■ **DATA RECORDS**:
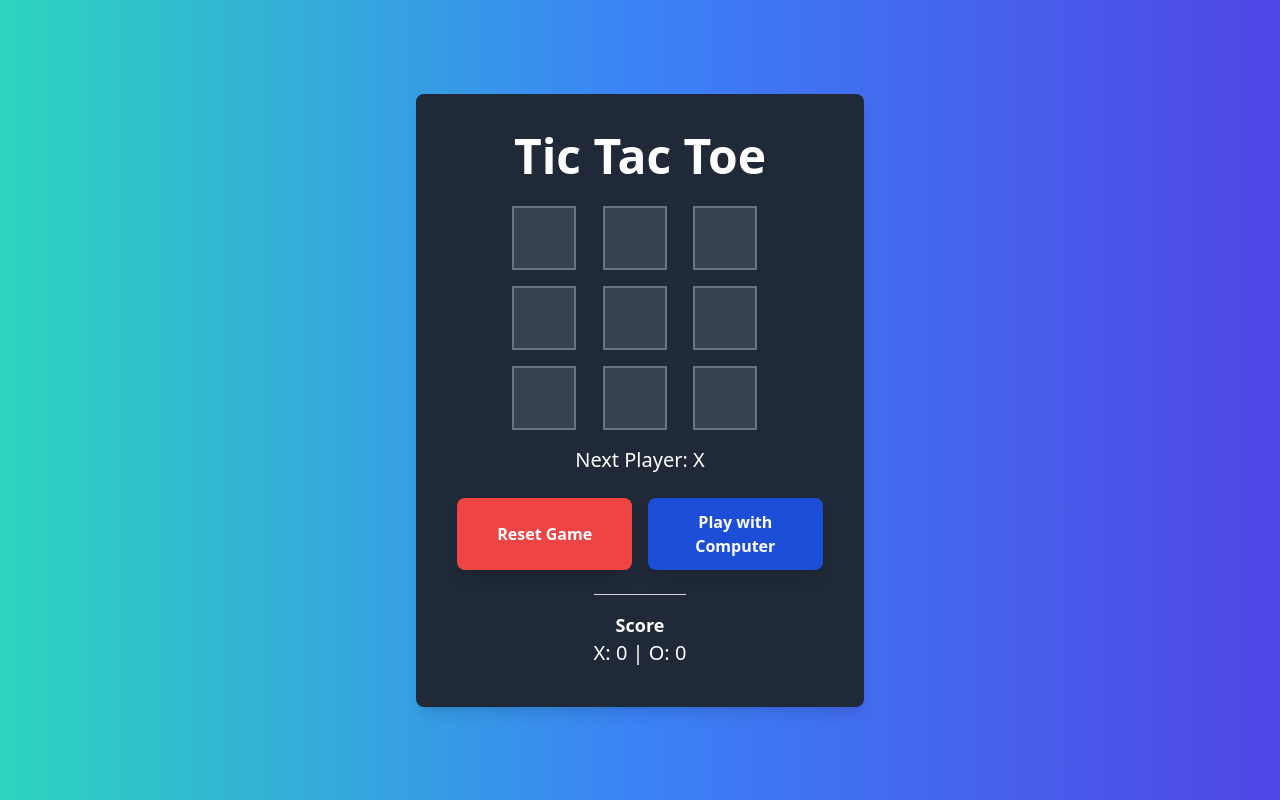
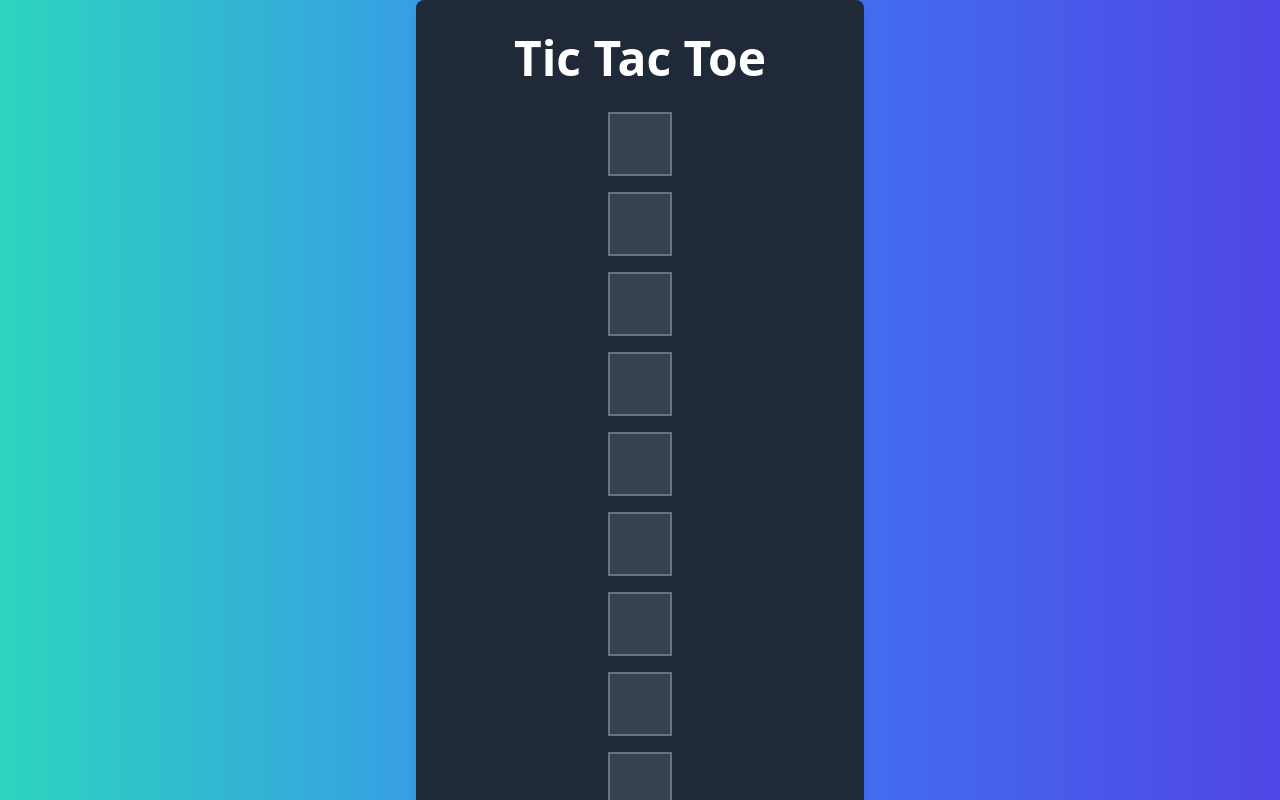
Before and after one commit to IhebMth/tikTakToe, a React (Vite) app: page / in a window 1280 px wide. Shown: the top 800 px of the page. Built offline with nearby package versions, Linux system fonts and the light colour scheme.

Commit message:
Update Board.tsx

```diff
--- a/src/components/Board.tsx
+++ b/src/components/Board.tsx
@@ -3,11 +3,17 @@ import React from 'react';
 type BoardProps = {
   squares: string[];
   onClick: (index: number) => void;
+  boardSize: number;
 };
 
-const Board: React.FC<BoardProps> = ({ squares, onClick }) => {
+const Board: React.FC<BoardProps> = ({ squares, onClick, boardSize }) => {
+  const gridTemplateColumns = `repeat(${boardSize}, 1fr)`;
+
   return (
-    <div className="grid grid-cols-3  gap-4 w-64">
+    <div
+      className="gap-4 w-100"
+      style={{ display: 'grid', gridTemplateColumns: gridTemplateColumns }}
+    >
       {squares.map((square, index) => (
         <button
           key={index}
```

■ **PROBLEM REQUIREMENTS**:
Render the data above verbatim and without pictures.

■ **RESULT OF THIS TASK**:
Before and after one commit to IhebMth/tikTakToe, a React (Vite) app: page / in a window 1280 px wide. Shown: the top 800 px of the page. Built offline with nearby package versions, Linux system fonts and the light colour scheme.

Commit message:
Update Board.tsx

```diff
--- a/src/components/Board.tsx
+++ b/src/components/Board.tsx
@@ -3,11 +3,17 @@ import React from 'react';
 type BoardProps = {
   squares: string[];
   onClick: (index: number) => void;
+  boardSize: number;
 };
 
-const Board: React.FC<BoardProps> = ({ squares, onClick }) => {
+const Board: React.FC<BoardProps> = ({ squares, onClick, boardSize }) => {
+  const gridTemplateColumns = `repeat(${boardSize}, 1fr)`;
+
   return (
-    <div className="grid grid-cols-3  gap-4 w-64">
+    <div
+      className="gap-4 w-100"
+      style={{ display: 'grid', gridTemplateColumns: gridTemplateColumns }}
+    >
       {squares.map((square, index) => (
         <button
           key={index}
```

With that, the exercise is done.